Excerpted data section start

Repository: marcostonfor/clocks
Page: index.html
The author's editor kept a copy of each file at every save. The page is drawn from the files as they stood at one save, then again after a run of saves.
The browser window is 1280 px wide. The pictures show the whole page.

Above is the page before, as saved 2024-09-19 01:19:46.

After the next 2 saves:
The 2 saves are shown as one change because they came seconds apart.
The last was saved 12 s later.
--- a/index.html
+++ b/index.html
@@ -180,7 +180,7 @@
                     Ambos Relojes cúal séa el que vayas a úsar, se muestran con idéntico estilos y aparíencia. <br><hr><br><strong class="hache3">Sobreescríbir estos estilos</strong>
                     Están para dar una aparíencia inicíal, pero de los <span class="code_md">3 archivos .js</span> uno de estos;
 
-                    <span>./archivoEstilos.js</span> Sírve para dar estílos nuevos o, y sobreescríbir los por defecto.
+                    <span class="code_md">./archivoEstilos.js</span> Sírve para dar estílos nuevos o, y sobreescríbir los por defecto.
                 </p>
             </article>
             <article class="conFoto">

Excerpted data section end

Check each line above for the string "estos", then copy the ones that have it.

                     Ambos Relojes cúal séa el que vayas a úsar, se muestran con idéntico estilos y aparíencia. <br><hr><br><strong class="hache3">Sobreescríbir estos estilos</strong>
                     Están para dar una aparíencia inicíal, pero de los <span class="code_md">3 archivos .js</span> uno de estos;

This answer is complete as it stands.